Data shown:
◆ ◆ ◆ ◆ ◆ ◆ ◆

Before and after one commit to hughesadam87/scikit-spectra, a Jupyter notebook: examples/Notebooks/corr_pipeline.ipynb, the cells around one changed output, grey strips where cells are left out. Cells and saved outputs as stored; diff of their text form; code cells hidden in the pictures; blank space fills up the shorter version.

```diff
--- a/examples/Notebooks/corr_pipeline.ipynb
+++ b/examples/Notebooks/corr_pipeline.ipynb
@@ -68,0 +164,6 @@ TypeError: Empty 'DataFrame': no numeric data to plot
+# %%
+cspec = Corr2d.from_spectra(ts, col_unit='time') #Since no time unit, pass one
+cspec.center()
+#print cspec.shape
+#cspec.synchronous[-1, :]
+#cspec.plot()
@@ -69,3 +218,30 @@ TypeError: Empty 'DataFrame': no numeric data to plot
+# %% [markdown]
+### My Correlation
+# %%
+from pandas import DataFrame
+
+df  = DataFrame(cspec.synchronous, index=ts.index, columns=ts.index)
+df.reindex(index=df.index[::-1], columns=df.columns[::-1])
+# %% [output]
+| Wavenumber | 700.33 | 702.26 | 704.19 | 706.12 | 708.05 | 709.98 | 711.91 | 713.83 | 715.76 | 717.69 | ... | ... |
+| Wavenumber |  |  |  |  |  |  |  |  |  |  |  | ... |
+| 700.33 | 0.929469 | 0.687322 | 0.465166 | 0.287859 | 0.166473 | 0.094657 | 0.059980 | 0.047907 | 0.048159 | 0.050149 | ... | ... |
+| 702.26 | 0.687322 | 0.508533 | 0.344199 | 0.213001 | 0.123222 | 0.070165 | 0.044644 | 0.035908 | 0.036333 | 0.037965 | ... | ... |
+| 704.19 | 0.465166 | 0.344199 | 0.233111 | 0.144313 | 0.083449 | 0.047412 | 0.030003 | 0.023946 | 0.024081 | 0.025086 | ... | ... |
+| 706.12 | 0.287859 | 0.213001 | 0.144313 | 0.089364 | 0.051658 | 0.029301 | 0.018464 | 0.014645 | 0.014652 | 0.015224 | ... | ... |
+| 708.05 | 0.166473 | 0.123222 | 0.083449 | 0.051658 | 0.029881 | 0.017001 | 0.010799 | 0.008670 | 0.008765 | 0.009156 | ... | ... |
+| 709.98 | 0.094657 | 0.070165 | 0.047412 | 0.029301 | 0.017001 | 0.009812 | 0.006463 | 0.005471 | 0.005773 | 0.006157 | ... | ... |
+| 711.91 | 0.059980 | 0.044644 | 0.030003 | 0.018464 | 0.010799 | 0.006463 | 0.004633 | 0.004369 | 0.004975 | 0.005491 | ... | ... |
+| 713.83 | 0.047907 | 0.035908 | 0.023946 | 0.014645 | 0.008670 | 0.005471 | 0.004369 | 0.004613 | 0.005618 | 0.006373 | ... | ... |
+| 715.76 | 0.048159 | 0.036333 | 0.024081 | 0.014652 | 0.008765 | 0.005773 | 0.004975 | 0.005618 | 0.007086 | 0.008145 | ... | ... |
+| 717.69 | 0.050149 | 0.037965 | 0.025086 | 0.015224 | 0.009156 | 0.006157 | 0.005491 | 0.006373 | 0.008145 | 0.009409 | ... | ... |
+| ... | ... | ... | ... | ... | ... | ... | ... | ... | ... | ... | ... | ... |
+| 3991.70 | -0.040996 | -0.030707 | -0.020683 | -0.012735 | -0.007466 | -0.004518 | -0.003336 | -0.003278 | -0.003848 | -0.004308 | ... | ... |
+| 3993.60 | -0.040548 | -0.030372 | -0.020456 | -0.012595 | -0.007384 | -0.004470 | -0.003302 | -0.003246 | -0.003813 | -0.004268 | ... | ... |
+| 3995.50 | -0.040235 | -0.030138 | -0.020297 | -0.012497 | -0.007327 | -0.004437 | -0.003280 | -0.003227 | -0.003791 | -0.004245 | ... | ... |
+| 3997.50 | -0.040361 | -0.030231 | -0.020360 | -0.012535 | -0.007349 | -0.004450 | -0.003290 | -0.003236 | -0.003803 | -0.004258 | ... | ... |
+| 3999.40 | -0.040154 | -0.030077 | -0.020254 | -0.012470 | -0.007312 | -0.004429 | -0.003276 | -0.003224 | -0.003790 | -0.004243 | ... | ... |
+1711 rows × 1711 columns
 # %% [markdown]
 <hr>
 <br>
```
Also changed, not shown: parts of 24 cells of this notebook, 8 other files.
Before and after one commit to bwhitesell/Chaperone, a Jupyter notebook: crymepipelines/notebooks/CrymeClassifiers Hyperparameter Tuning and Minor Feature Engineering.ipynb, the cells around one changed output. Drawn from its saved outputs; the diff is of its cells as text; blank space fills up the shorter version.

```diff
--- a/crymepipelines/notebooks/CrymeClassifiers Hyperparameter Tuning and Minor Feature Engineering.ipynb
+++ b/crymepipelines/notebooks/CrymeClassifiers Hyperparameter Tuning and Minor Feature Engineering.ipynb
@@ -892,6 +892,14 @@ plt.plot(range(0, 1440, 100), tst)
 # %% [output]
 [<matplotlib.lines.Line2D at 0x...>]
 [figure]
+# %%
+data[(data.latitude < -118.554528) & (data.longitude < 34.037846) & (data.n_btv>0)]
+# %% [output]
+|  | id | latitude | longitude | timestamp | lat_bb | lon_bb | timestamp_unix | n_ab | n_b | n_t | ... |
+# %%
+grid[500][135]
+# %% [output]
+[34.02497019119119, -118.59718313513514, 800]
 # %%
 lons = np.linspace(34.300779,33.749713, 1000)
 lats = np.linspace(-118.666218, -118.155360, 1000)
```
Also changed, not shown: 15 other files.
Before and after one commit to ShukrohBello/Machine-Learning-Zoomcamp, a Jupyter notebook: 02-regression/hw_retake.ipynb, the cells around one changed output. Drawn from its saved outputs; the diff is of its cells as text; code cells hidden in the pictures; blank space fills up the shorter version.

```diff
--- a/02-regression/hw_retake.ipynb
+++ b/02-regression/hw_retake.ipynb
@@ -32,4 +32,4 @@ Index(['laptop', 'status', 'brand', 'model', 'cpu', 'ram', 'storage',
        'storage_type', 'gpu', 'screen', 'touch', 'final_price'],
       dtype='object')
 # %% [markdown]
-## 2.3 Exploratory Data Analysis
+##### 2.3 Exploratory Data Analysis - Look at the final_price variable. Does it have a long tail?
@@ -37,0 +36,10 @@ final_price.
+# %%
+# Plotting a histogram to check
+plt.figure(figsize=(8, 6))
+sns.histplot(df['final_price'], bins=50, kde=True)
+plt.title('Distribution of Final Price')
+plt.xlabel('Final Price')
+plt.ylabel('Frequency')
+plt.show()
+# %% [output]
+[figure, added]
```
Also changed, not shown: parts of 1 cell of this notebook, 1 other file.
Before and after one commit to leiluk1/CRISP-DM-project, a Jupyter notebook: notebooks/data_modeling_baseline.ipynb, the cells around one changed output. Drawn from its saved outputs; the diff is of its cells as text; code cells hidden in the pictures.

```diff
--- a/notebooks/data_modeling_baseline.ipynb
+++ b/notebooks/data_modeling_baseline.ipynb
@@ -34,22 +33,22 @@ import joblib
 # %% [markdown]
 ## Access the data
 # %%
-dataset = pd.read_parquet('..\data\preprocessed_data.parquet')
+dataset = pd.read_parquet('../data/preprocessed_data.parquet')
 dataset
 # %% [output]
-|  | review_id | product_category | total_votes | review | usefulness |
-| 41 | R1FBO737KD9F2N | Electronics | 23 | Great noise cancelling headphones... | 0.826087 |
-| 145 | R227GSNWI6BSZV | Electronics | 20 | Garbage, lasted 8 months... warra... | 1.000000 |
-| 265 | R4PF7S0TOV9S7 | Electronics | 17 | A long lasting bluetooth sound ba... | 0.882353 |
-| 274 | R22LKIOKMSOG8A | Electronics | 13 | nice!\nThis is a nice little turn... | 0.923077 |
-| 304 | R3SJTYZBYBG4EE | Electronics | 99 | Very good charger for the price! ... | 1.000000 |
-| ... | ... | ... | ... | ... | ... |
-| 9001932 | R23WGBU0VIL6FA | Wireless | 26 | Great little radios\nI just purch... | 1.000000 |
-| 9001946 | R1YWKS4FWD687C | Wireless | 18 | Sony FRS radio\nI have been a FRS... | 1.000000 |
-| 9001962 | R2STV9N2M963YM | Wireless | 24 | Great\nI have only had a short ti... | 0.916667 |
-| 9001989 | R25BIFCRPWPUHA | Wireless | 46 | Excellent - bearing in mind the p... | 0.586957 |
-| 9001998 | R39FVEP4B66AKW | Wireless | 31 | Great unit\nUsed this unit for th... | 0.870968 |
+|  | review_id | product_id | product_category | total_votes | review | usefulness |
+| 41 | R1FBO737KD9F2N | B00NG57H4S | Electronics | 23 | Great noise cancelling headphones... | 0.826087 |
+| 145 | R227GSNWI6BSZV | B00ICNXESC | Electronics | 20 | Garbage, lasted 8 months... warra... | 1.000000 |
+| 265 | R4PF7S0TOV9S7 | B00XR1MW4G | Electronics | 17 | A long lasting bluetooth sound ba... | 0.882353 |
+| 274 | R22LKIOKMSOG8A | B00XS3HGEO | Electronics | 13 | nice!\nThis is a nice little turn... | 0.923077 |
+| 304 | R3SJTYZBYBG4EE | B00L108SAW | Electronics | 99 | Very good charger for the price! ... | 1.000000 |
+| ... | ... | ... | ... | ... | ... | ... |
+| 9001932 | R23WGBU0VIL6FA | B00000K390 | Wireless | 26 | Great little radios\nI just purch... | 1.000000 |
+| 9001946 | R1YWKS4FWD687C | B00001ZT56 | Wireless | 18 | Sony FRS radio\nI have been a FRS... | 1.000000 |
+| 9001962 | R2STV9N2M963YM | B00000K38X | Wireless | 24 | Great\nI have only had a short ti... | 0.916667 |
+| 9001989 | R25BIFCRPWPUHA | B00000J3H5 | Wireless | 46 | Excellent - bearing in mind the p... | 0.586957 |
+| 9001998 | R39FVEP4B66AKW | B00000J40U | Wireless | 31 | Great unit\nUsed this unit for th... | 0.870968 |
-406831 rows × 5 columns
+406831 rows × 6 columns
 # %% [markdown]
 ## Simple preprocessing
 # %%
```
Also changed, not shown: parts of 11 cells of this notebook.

◆ ◆ ◆ ◆ ◆ ◆ ◆

To answer, report how many lines of the listing contain the word "cspec", as a number with nothing else.

Answer box: 6